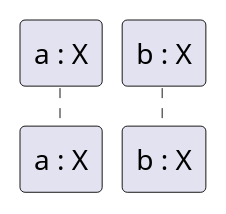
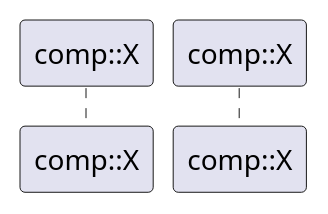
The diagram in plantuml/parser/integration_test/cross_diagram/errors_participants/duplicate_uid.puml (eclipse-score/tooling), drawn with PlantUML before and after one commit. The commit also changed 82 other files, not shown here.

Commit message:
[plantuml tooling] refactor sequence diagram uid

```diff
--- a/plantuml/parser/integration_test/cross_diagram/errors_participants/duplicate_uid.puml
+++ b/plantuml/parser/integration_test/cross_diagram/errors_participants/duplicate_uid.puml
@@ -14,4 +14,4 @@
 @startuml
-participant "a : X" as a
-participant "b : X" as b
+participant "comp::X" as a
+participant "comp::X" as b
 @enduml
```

--*--

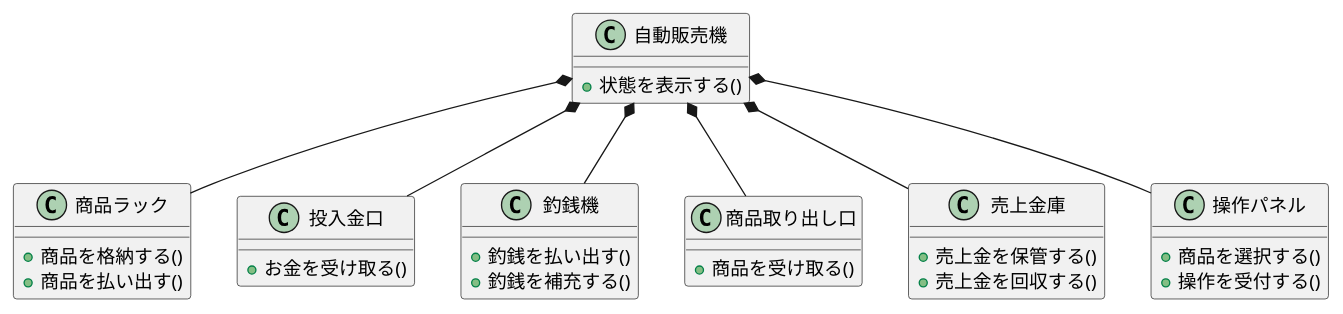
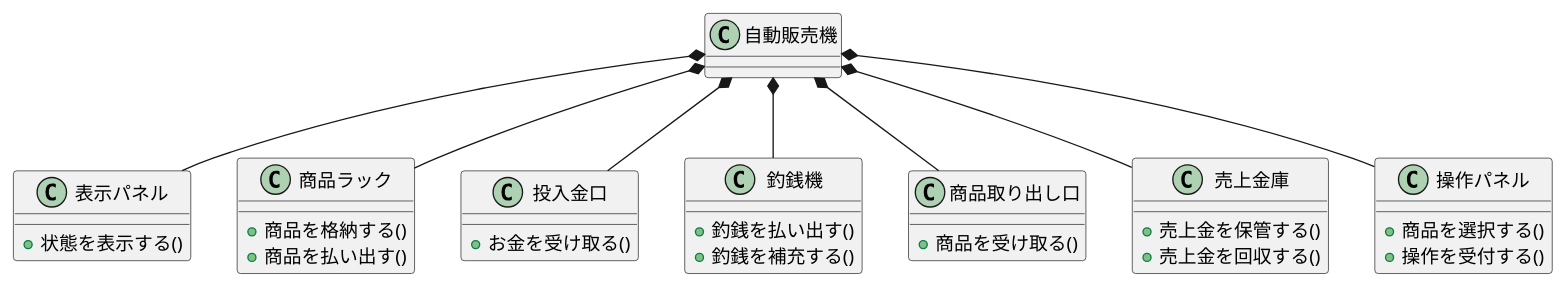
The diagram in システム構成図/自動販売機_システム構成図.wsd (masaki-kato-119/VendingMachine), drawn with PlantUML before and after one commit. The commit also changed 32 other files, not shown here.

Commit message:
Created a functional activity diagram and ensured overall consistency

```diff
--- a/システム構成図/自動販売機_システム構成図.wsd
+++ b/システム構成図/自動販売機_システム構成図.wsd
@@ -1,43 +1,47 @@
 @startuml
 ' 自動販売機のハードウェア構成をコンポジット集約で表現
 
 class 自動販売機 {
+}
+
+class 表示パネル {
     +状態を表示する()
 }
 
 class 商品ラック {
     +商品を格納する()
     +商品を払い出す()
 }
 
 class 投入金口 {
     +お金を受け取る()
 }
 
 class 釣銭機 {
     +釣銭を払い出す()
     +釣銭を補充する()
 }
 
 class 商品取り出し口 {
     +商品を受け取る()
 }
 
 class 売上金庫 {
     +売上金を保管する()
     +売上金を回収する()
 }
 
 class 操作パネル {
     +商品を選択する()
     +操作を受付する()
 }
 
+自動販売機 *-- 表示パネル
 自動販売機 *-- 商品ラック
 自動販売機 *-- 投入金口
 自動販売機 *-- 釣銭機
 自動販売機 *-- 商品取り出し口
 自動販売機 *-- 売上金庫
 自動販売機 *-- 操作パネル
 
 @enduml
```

--*--

* TASK BRIEF *
Each line in the listing that contains "システム構成図" should be returned.

* RESPONSE AREA *
The diagram in システム構成図/自動販売機_システム構成図.wsd (masaki-kato-119/VendingMachine), drawn with PlantUML before and after one commit. The commit also changed 32 other files, not shown here.
--- a/システム構成図/自動販売機_システム構成図.wsd
+++ b/システム構成図/自動販売機_システム構成図.wsd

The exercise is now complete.